It’s been two weeks since I made the journey up North to Harrogate, and it already seems a world away, and yet at the same time, for now at least, and for reasons both good and not so good, it’s not a festival I am going to forget in a hurry.
Following the opening party on Thursday night, I took a spill on the hotel steps, and ended up spending the early hours of Friday morning in a local accident and emergency department, before returning to the festival to spend the rest of the weekend making my way around on crutches.
After last years proposal, this was a source of some merriment among some of the more regular festival goers who were keen to discover what the plan was for next year to ensure that everyone attending knows who I am…. Still as can be seen from Col Bury’s Harrogate write up, I wasn’t the only one to leave the festival with more than a few bruises.
So the not so good news is I’m still suffering quite a lot of pain, although I’m walking around unaided, but being positive, injury aside, I still managed to come back from the festival with an impressive amount of books, mainly due to directing my friends between events and giveaways by means of a waving crutch. I now have a great excuse to spend all my spare time with my feet up and I’ve plenty to keep me busy for a while, all I need to do is remember to post my reviews!
Also as I was once more attending the festival as a representative of CrimeSquad.com, the website run by the fabulous Chris Simmons for whom I also review and report for, I was lucky enough to spend some time in the company of both Hakan Nesser and Arnaldur Indridason, two fantastic gentlemen, who were both an easy delight to talk too – You can read my interviews with both of them over on the CrimeSquad.com Harrogate Microsite
Missing You by Harlan Coben, master of fast paced novels where the hidden pasts of ordinary people come back to haunt them with a killer twist at the end.
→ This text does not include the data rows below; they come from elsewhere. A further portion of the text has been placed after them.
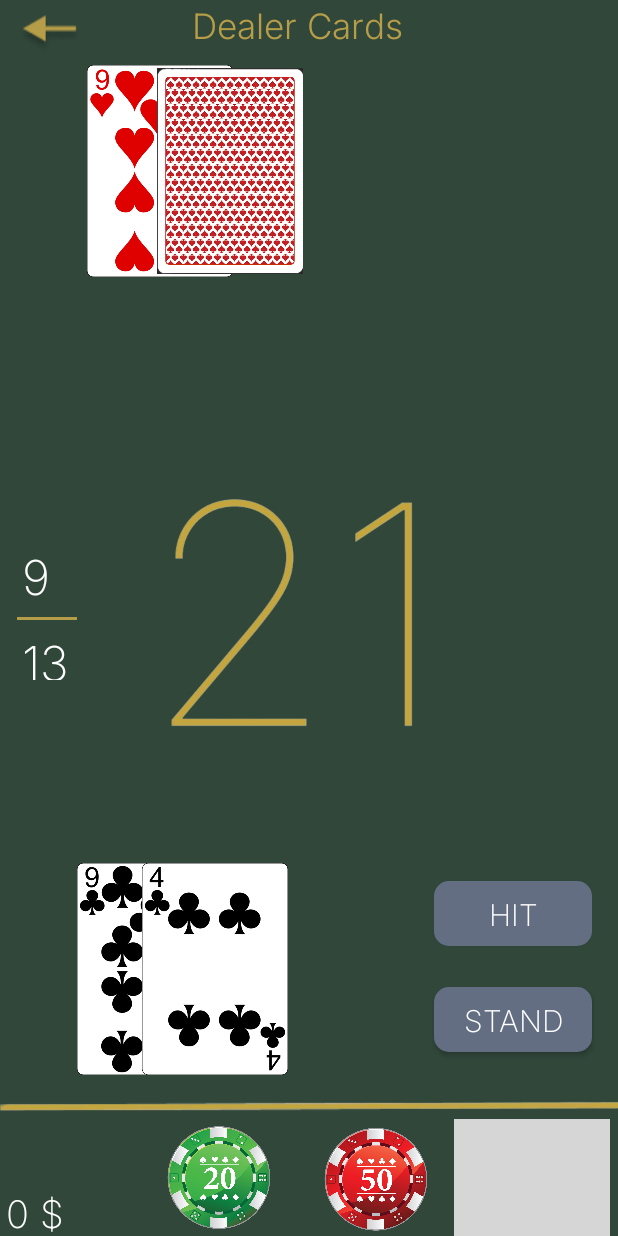
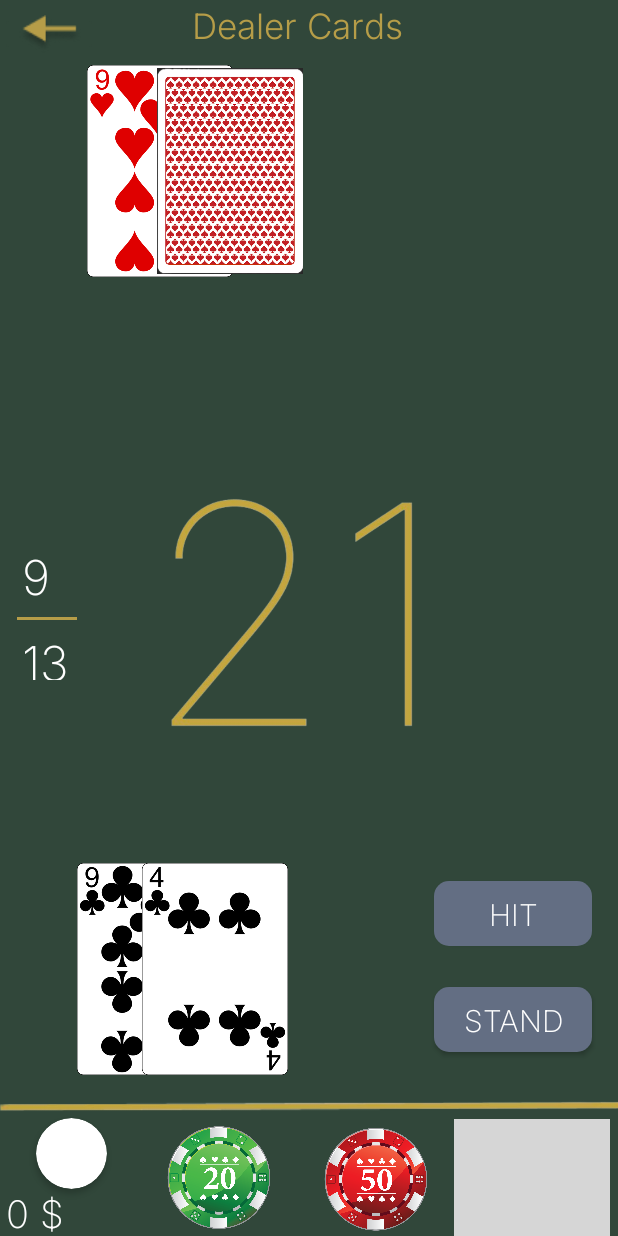
Before and after one commit to alvinjhson/CardGame, an Android app: the PlayActivity screen opened directly, with no data from a screen before it, after a tap on "DEAL", on a phone screen of 412 x 824 dp. Run offline under Robolectric (Android 15) with nearby library versions, the phone set to English and light mode, and no system bars; grey boxes are pictures that could not be loaded.

Commit message:
you can see your pfp in play activity

```diff
--- a/app/src/main/java/com/example/cardgame/PlayActivity.kt
+++ b/app/src/main/java/com/example/cardgame/PlayActivity.kt
@@ -6,6 +6,7 @@ import android.animation.AnimatorSet
 import android.animation.ObjectAnimator
 import android.content.Context
 import android.content.Intent
+import android.graphics.BitmapFactory
 import android.os.Build
 import androidx.appcompat.app.AppCompatActivity
 import android.os.Bundle
@@ -25,6 +26,8 @@ import android.view.animation.AccelerateDecelerateInterpolator
 import android.view.animation.Animation
 import android.view.animation.DecelerateInterpolator
 import android.view.animation.TranslateAnimation
+import androidx.cardview.widget.CardView
+import java.io.File
 
 
 class PlayActivity : AppCompatActivity() {
@@ -102,6 +105,10 @@ class PlayActivity : AppCompatActivity() {
     override fun onCreate(savedInstanceState: Bundle?) {
         super.onCreate(savedInstanceState)
         setContentView(R.layout.activity_play)
+
+
+
+
         textViewPlayer = findViewById(R.id.textViewPlayer)
         textViewDealer = findViewById(R.id.textViewDealer)
         textViewWinLose = findViewById(R.id.winLoseText)
@@ -147,6 +154,7 @@ class PlayActivity : AppCompatActivity() {
         val bet100Button = findViewById<ImageButton>(R.id.chip100Button)
         val doubleButton = findViewById<Button>(R.id.doubleButton)
         val lineImage = findViewById<ImageView>(R.id.betweenImageView)
+        val cardView = findViewById<CardView>(R.id.cardView)
 
         val imgLine = AnimationUtils.loadAnimation(this,R.anim.imgline)
         val btHit = AnimationUtils.loadAnimation(this,R.anim.bthit)
@@ -156,6 +164,8 @@ class PlayActivity : AppCompatActivity() {
         val img50 = AnimationUtils.loadAnimation(this,R.anim.img50)
         val img100 = AnimationUtils.loadAnimation(this,R.anim.img100)
         val txtBalance = AnimationUtils.loadAnimation(this,R.anim.txtbalance)
+        val cardViewAnim = AnimationUtils.loadAnimation(this,R.anim.cardview)
+
 
         hitButton.startAnimation(btHit)
         dealButton.startAnimation(btDeal)
@@ -166,6 +176,7 @@ class PlayActivity : AppCompatActivity() {
         balanceTextView.startAnimation(txtBalance)
         lineImage.startAnimation(imgLine)
         playerImage.startAnimation(imgLine)
+        cardView.startAnimation(cardViewAnim)
 
         playerCards = listOf(playerCard1, playerCard2,playerCard3,playerCard4,playerCard5)
         dealerCards = listOf(dealerCard1,dealerCard2,dealerCard3,dealerCard4,dealerCard5)
@@ -179,6 +190,17 @@ class PlayActivity : AppCompatActivity() {
         roundsPlayed = sharedPref.getInt("roundsPlayed", 0)
         playersList[0].balance = sharedPref.getInt("playerBalance", 0)
         totalChipsWon = sharedPref.getInt("totalChipsWon", 0)
+
+        val sharedPreferences = getSharedPreferences("MyPreferences", Context.MODE_PRIVATE)
+        val imagePath = sharedPreferences.getString("ImagePath", null)
+        if (imagePath != null) {
+            val imageFile = File(imagePath)
+            if (imageFile.exists()) {
+                val bitmap = BitmapFactory.decodeFile(imagePath)
+                val imageView = findViewById<ImageView>(R.id.playerImageView)
+                imageView.setImageBitmap(bitmap)
+            }
+        }
 
         betChips(playersList[0])
         playerBalanceTextView()
--- a/app/src/main/java/com/example/cardgame/StatisticActivity2.kt
+++ b/app/src/main/java/com/example/cardgame/StatisticActivity2.kt
@@ -141,4 +141,8 @@ class StatisticActivity2 : AppCompatActivity() {
         playerNameView.text = "$name"
 
     }
+    fun setPlayerImg(imageView: ImageView) {
+        setPlayerView = imageView
+
+    }
 }
--- /dev/null
+++ b/app/src/main/res/anim/cardview.xml
@@ -0,0 +1,24 @@
+<?xml version="1.0" encoding="utf-8"?>
+<set xmlns:android="http://schemas.android.com/apk/res/android"
+
+
+
+    android:duration="800"
+    android:startOffset="700"
+
+    >
+
+    <alpha
+        android:fromAlpha="0.0"
+        android:toAlpha="1.0"
+        />
+    <scale
+        android:fromYScale="0.0"
+        android:fromXScale="0.0"
+        android:toYScale="1.0"
+        android:toXScale="1.0"
+        android:pivotY="50%"
+        android:pivotX="50%"
+        />
+
+</set>
--- a/app/src/main/res/layout/activity_play.xml
+++ b/app/src/main/res/layout/activity_play.xml
@@ -528,17 +528,29 @@
         app:layout_constraintTop_toTopOf="parent"
         app:layout_constraintVertical_bias="1.0" />
 
-    <ImageView
-        android:id="@+id/playerImageView"
-        android:layout_width="52dp"
-        android:layout_height="51dp"
+
+    <androidx.cardview.widget.CardView
+        android:id="@+id/cardView"
+        android:layout_width="47dp"
+        android:layout_height="47dp"
+        android:background="#31473A"
+        app:cardCornerRadius="47.5dp"
         app:layout_constraintBottom_toBottomOf="parent"
         app:layout_constraintEnd_toEndOf="parent"
-        app:layout_constraintHorizontal_bias="0.064"
+        app:layout_constraintHorizontal_bias="0.066"
         app:layout_constraintStart_toStartOf="parent"
         app:layout_constraintTop_toTopOf="parent"
-        app:layout_constraintVertical_bias="0.96"
-        app:srcCompat="@drawable/_e4fd3fd8f2aff9c26b15c1f1c23b11e_removebg_preview" />
+        app:layout_constraintVertical_bias="0.96">
+
+        <ImageView
+            android:id="@+id/playerImageView"
+            android:layout_width="match_parent"
+            android:layout_height="match_parent"
+            android:scaleType="centerCrop"
+            app:srcCompat="@drawable/_e4fd3fd8f2aff9c26b15c1f1c23b11e_removebg_preview" />
+
+
+    </androidx.cardview.widget.CardView>
 
     <ImageView
         android:id="@+id/imageView5"
```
Guaranteed thrillers.
N is For
Natural Causes by James Oswald. First of the so far four strong Inspector McLean series, fabulous reads that keep getting better and better. Carefully pictured here with what James calls a Heilan Coo cushion, because when he’s not writing he breeds these handsome cows.
O is For
On What Grounds by Cleo Coyle, if you like a good coffee and your crime a little cosier, head over to this coffee shop mystery series.
Quentin Bates. Author of the Icelandic based novels featuring Officer Gunnhilder. Frozen Out is the first in this series atmospheric, dark and intricately plotted masterpieces.
R is For
Reykjavik Nights by Arnaldur Indridason. Another Icelandic based series, the 10th of Indridasons books to be translated into English sees us going back to the roots of my favourite damaged detective, Erlendur.
You see what I did there? Top Five & Top Ten book lists are great don’t get me wrong, but what happens if I can think of six standout books of the year or can only get up to say four, or nine? and how do I say one is so much better than the other that it deserves to be No 1 and the other No 5?
So here in no particular order and of no significant number are the books I read this year that have left enough of an impression on me that I consistently recommend them to anyone who asks what they should read.
To paraphrase an old catchphrase when it comes to The Cry, “Ignore what it says on the tin.” I’ve recommended this book to a lot of people, even lending my own copy out several times. Most have read the synopsis on the back and said “it’s not for me.” To them all I have said one thing, “trust me, just read the first few chapters…” It’s all I’ve ever needed to say. The book has been devoured and enjoyed by everyone. It’s one of those times when the old adage rings perfectly true.
I was privileged enough to be given a copy of Dead Gone by Luca back in July and whilst the paperback isn’t out until next year, the e-book is already available so I’m personally classing it as a book of 2013. Don’t be surprised however to see this touted around everywhere next year as a ‘book of 2014.’ Expect to hear it talked about a lot, it is simply that good.
If this is the only Indridason book you ever read you’ll be disappointed, not at the book per se as it’s a decent standalone but at the fact I recommended it. The reason for that is simple, this is a book for hardened Indridason fans, only if you’ve followed this series from the beginning can you appreciate it in its fullness for its completion of a story. Compare it to being a devoted fan of Agatha Christie’sHercule Poirot then finally reading ‘Curtain‘ and you’ll have an inkling at just how great this book really is.
Apparently The Stranglers Honeymoon is book nine of ten Inspector Van Veeteran books and the latest translated into English. I say apparently, because I’d never read one before. The good point is I really didn’t need to have read them to enjoy this. The better point? I’m now in the middle of sourcing the other eight.